What are you using as the function for drag? At speeds of more than a few percent of c in a region of higher HII density the interstellar medium no longer behaves like thin (ideal) gas, and you actually have to treat it as a slightly viscous fluid due to magnetohydrodynamical effects; in other words, the mass of ionized hydrogen that you end up pushing “ahead” (relative to the static medium) creates a Lorentz force reaction which is analogous to the viscosity due to intermolecular electrostatic repulsion in fluid continua. This means that your drag function is no longer straight kinematic viscosity, and is instead nonlinear.

Of course, as you point out, H-H fusion (which, given that you are using the predominately neutral hydrogen interstellar medium for fuel) isn’t very inefficient (by the Lawon or triple point criterion), and it is unlikely that you would be able to build a chamber long enough to permit the entire p-p fusion chain to complete. If you can achieve D-H fusion you can get about 7 MeV per reaction, substantially less than you could theoretically obtain from D-T fusion, although it is essentially aneutronic and therefore all immediately available for use as a charged propellant.

But basically, the Bussard-type ramscoop has a number of theoretical difficulties on top of the limitations of extant and foreseeable technology which make it unlikely to ever be suitable for interstellar propulsion. It thus remains in the same bag of science fiction conventions as “warp drive”, “interstellar wormholes”, and “hyperspace”; something that is conceptually possible but we have no idea how or even if it can be actualized. My money is still on the Infinite Improbability Drive, despite some of the disturbing side effects.

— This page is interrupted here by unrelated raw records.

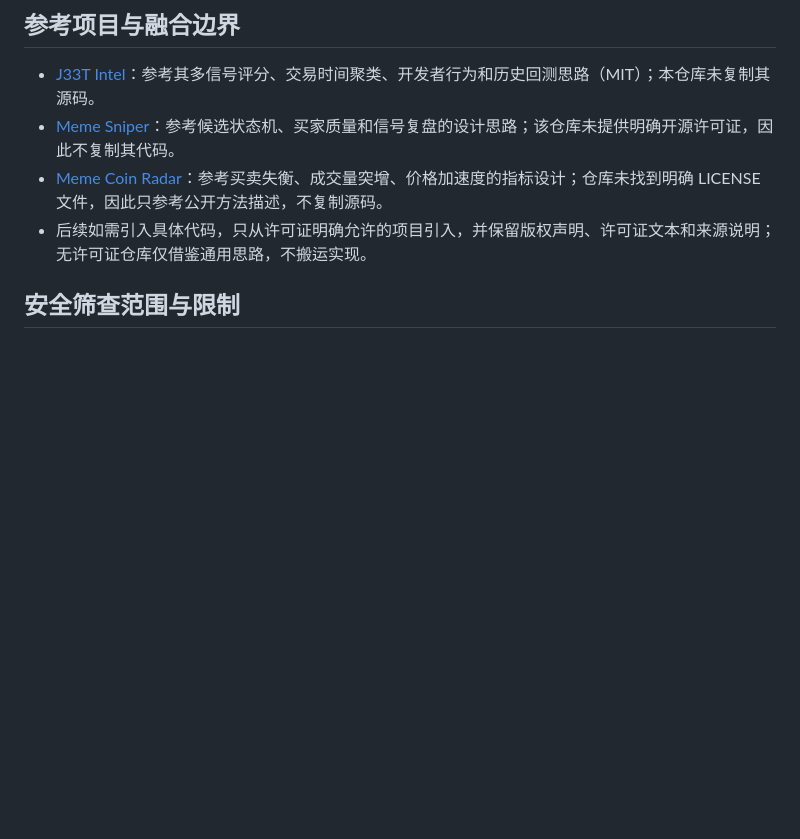
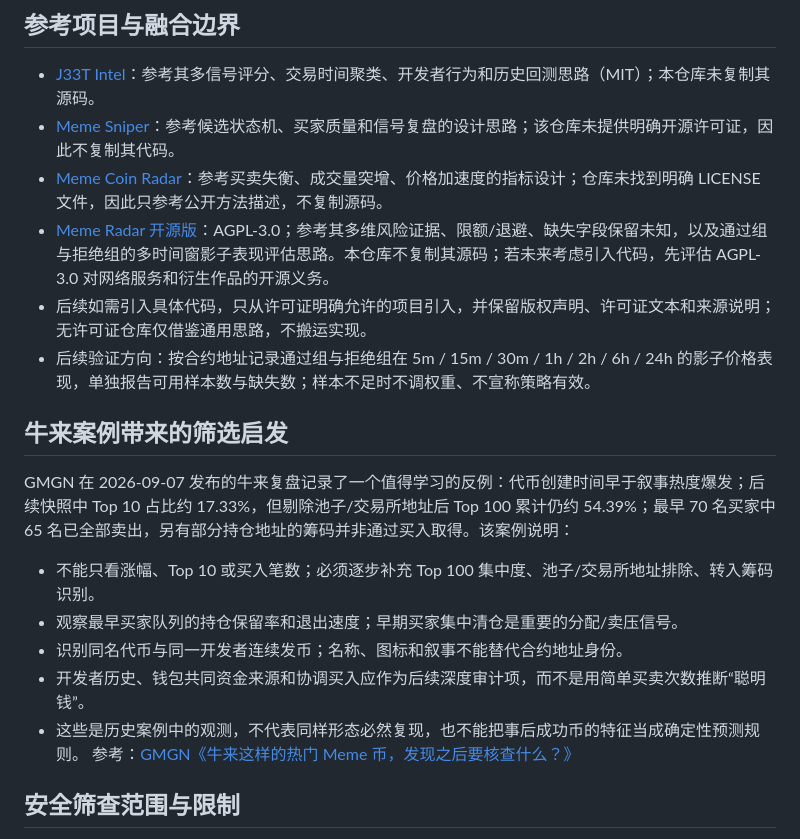
Before and after one commit to Wang-bbb/bsc-meme-radar, a Markdown page: README.md, the part around the change. Drawn GitHub-style; blank space fills up the shorter version.

Commit message:
Document Niulai case study and shadow outcome evaluation plan

```diff
--- a/README.md
+++ b/README.md
@@ -26,7 +26,18 @@
 - [J33T Intel](https://github.com/petershepherd/j33t-intel)：参考其多信号评分、交易时间聚类、开发者行为和历史回测思路（MIT）；本仓库未复制其源码。
 - [Meme Sniper](https://github.com/galvinlam/meme-sniper)：参考候选状态机、买家质量和信号复盘的设计思路；该仓库未提供明确开源许可证，因此不复制其代码。
 - [Meme Coin Radar](https://github.com/DelaneKay/Meme-Coin-Radar)：参考买卖失衡、成交量突增、价格加速度的指标设计；仓库未找到明确 LICENSE 文件，因此只参考公开方法描述，不复制源码。
+- [Meme Radar 开源版](https://github.com/nhovongoc0-max/meme-radar)：AGPL-3.0；参考其多维风险证据、限额/退避、缺失字段保留未知，以及通过组与拒绝组的多时间窗影子表现评估思路。本仓库不复制其源码；若未来考虑引入代码，先评估 AGPL-3.0 对网络服务和衍生作品的开源义务。
 - 后续如需引入具体代码，只从许可证明确允许的项目引入，并保留版权声明、许可证文本和来源说明；无许可证仓库仅借鉴通用思路，不搬运实现。
+- 后续验证方向：按合约地址记录通过组与拒绝组在 5m / 15m / 30m / 1h / 2h / 6h / 24h 的影子价格表现，单独报告可用样本数与缺失数；样本不足时不调权重、不宣称策略有效。
+
+## 牛来案例带来的筛选启发
+GMGN 在 2026-09-07 发布的牛来复盘记录了一个值得学习的反例：代币创建时间早于叙事热度爆发；后续快照中 Top 10 占比约 17.33%，但剔除池子/交易所地址后 Top 100 累计仍约 54.39%；最早 70 名买家中 65 名已全部卖出，另有部分持仓地址的筹码并非通过买入取得。该案例说明：
+- 不能只看涨幅、Top 10 或买入笔数；必须逐步补充 Top 100 集中度、池子/交易所地址排除、转入筹码识别。
+- 观察最早买家队列的持仓保留率和退出速度；早期买家集中清仓是重要的分配/卖压信号。
+- 识别同名代币与同一开发者连续发币；名称、图标和叙事不能替代合约地址身份。
+- 开发者历史、钱包共同资金来源和协调买入应作为后续深度审计项，而不是用简单买卖次数推断“聪明钱”。
+- 这些是历史案例中的观测，不代表同样形态必然复现，也不能把事后成功币的特征当成确定性预测规则。
+参考：[GMGN《牛来这样的热门 Meme 币，发现之后要核查什么？》](https://gmgn.ai/blog/zh-cn/what-to-check-after-finding-a-trending-memecoin/)
 
 ## 安全筛查范围与限制
 - EVM 使用 Honeypot.is 买卖模拟及风险信号，覆盖范围受其支持的链、DEX 和交易路由限制。
```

Stranger

No matter what kind of magnetic generator you have on the ship, with distance the field will just be a dipole. I don’t know enough about EM to tell you the effect of a dipole zooming through a cloud of charged particles but I’m pretty sure it will not suck them into the center. To get a real “scoop” you would need some kind of framework of conductors extending out from the ship. Again, I couldn’t begin to tell you how it would be designed to generate a scoop field, but I’m pretty sure it would have to extend out as far as the cross section you want to scoop (if not beyond). If you have the materials to build an antenna with the diameter of Mars - that’s extremely lightweight and won’t collapse in operation - then, yes, your field could be that big.

I did not know that. I was, in fact, assuming an ideal noninteracting gas.

On this point, I would disagree. A ramscoop is an engineering problem, albeit a rather large one: We do know it would be possible to build a ramscoop, just very difficult. A wormhole or warp drive, however, is a problem of fundamental physics: We have no reason to suspect that they’re possible at all, and in fact reason to suspect that they’re not.